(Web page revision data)
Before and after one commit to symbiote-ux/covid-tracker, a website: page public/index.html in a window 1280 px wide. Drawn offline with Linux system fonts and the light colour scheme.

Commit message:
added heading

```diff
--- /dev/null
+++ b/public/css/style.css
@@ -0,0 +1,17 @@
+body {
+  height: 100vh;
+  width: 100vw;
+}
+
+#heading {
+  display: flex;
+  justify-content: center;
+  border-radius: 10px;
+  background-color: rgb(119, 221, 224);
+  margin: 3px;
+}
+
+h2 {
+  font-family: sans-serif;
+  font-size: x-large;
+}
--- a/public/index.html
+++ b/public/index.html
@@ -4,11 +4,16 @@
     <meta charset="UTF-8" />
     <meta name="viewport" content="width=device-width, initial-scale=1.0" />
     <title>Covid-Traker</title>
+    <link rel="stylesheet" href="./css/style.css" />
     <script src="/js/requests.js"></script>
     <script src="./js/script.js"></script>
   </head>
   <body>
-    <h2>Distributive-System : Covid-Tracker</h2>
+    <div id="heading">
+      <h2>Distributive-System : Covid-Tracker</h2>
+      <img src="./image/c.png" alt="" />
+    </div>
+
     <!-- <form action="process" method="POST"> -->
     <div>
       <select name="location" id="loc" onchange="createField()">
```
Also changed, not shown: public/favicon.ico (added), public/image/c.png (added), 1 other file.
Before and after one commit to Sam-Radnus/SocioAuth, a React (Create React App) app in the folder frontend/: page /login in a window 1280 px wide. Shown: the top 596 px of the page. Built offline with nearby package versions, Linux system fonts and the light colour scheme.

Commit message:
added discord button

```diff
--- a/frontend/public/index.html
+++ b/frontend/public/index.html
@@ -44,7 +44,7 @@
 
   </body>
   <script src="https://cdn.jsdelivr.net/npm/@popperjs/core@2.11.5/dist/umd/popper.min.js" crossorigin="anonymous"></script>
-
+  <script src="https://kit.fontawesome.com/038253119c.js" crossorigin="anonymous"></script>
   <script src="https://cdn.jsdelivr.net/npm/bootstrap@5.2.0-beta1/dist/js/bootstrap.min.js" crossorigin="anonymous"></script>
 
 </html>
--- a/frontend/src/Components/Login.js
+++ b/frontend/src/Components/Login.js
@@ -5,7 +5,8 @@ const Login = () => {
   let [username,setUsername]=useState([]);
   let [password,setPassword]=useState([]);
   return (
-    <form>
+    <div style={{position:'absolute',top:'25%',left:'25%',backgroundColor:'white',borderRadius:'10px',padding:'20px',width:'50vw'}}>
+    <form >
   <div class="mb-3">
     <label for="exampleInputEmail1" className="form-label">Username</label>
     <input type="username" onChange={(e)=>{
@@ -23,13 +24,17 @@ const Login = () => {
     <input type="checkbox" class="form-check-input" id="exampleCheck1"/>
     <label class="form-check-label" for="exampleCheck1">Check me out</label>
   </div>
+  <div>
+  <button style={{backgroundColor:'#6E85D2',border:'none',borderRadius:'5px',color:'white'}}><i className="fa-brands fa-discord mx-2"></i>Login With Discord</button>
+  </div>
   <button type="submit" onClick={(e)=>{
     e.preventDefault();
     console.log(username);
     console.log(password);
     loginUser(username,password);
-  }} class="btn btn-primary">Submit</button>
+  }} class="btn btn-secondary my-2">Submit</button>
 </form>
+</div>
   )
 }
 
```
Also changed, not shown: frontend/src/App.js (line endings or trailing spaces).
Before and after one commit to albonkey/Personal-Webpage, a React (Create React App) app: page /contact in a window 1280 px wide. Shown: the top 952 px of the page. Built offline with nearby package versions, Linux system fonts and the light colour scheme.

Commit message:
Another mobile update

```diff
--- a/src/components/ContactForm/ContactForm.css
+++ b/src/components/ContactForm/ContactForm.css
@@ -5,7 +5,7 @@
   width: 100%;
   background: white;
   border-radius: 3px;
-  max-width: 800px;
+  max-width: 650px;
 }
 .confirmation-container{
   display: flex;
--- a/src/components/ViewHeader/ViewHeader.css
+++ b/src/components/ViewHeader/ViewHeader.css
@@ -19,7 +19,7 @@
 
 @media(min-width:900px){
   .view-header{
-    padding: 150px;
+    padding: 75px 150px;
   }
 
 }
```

§ **Exercise details**
Write out the data above once more, exactly as it reads.

§ **Output for this exercise**
Before and after one commit to symbiote-ux/covid-tracker, a website: page public/index.html in a window 1280 px wide. Drawn offline with Linux system fonts and the light colour scheme.

Commit message:
added heading

```diff
--- /dev/null
+++ b/public/css/style.css
@@ -0,0 +1,17 @@
+body {
+  height: 100vh;
+  width: 100vw;
+}
+
+#heading {
+  display: flex;
+  justify-content: center;
+  border-radius: 10px;
+  background-color: rgb(119, 221, 224);
+  margin: 3px;
+}
+
+h2 {
+  font-family: sans-serif;
+  font-size: x-large;
+}
--- a/public/index.html
+++ b/public/index.html
@@ -4,11 +4,16 @@
     <meta charset="UTF-8" />
     <meta name="viewport" content="width=device-width, initial-scale=1.0" />
     <title>Covid-Traker</title>
+    <link rel="stylesheet" href="./css/style.css" />
     <script src="/js/requests.js"></script>
     <script src="./js/script.js"></script>
   </head>
   <body>
-    <h2>Distributive-System : Covid-Tracker</h2>
+    <div id="heading">
+      <h2>Distributive-System : Covid-Tracker</h2>
+      <img src="./image/c.png" alt="" />
+    </div>
+
     <!-- <form action="process" method="POST"> -->
     <div>
       <select name="location" id="loc" onchange="createField()">
```
Also changed, not shown: public/favicon.ico (added), public/image/c.png (added), 1 other file.
Before and after one commit to Sam-Radnus/SocioAuth, a React (Create React App) app in the folder frontend/: page /login in a window 1280 px wide. Shown: the top 596 px of the page. Built offline with nearby package versions, Linux system fonts and the light colour scheme.

Commit message:
added discord button

```diff
--- a/frontend/public/index.html
+++ b/frontend/public/index.html
@@ -44,7 +44,7 @@
 
   </body>
   <script src="https://cdn.jsdelivr.net/npm/@popperjs/core@2.11.5/dist/umd/popper.min.js" crossorigin="anonymous"></script>
-
+  <script src="https://kit.fontawesome.com/038253119c.js" crossorigin="anonymous"></script>
   <script src="https://cdn.jsdelivr.net/npm/bootstrap@5.2.0-beta1/dist/js/bootstrap.min.js" crossorigin="anonymous"></script>
 
 </html>
--- a/frontend/src/Components/Login.js
+++ b/frontend/src/Components/Login.js
@@ -5,7 +5,8 @@ const Login = () => {
   let [username,setUsername]=useState([]);
   let [password,setPassword]=useState([]);
   return (
-    <form>
+    <div style={{position:'absolute',top:'25%',left:'25%',backgroundColor:'white',borderRadius:'10px',padding:'20px',width:'50vw'}}>
+    <form >
   <div class="mb-3">
     <label for="exampleInputEmail1" className="form-label">Username</label>
     <input type="username" onChange={(e)=>{
@@ -23,13 +24,17 @@ const Login = () => {
     <input type="checkbox" class="form-check-input" id="exampleCheck1"/>
     <label class="form-check-label" for="exampleCheck1">Check me out</label>
   </div>
+  <div>
+  <button style={{backgroundColor:'#6E85D2',border:'none',borderRadius:'5px',color:'white'}}><i className="fa-brands fa-discord mx-2"></i>Login With Discord</button>
+  </div>
   <button type="submit" onClick={(e)=>{
     e.preventDefault();
     console.log(username);
     console.log(password);
     loginUser(username,password);
-  }} class="btn btn-primary">Submit</button>
+  }} class="btn btn-secondary my-2">Submit</button>
 </form>
+</div>
   )
 }
 
```
Also changed, not shown: frontend/src/App.js (line endings or trailing spaces).
Before and after one commit to albonkey/Personal-Webpage, a React (Create React App) app: page /contact in a window 1280 px wide. Shown: the top 952 px of the page. Built offline with nearby package versions, Linux system fonts and the light colour scheme.

Commit message:
Another mobile update

```diff
--- a/src/components/ContactForm/ContactForm.css
+++ b/src/components/ContactForm/ContactForm.css
@@ -5,7 +5,7 @@
   width: 100%;
   background: white;
   border-radius: 3px;
-  max-width: 800px;
+  max-width: 650px;
 }
 .confirmation-container{
   display: flex;
--- a/src/components/ViewHeader/ViewHeader.css
+++ b/src/components/ViewHeader/ViewHeader.css
@@ -19,7 +19,7 @@
 
 @media(min-width:900px){
   .view-header{
-    padding: 150px;
+    padding: 75px 150px;
   }
 
 }
```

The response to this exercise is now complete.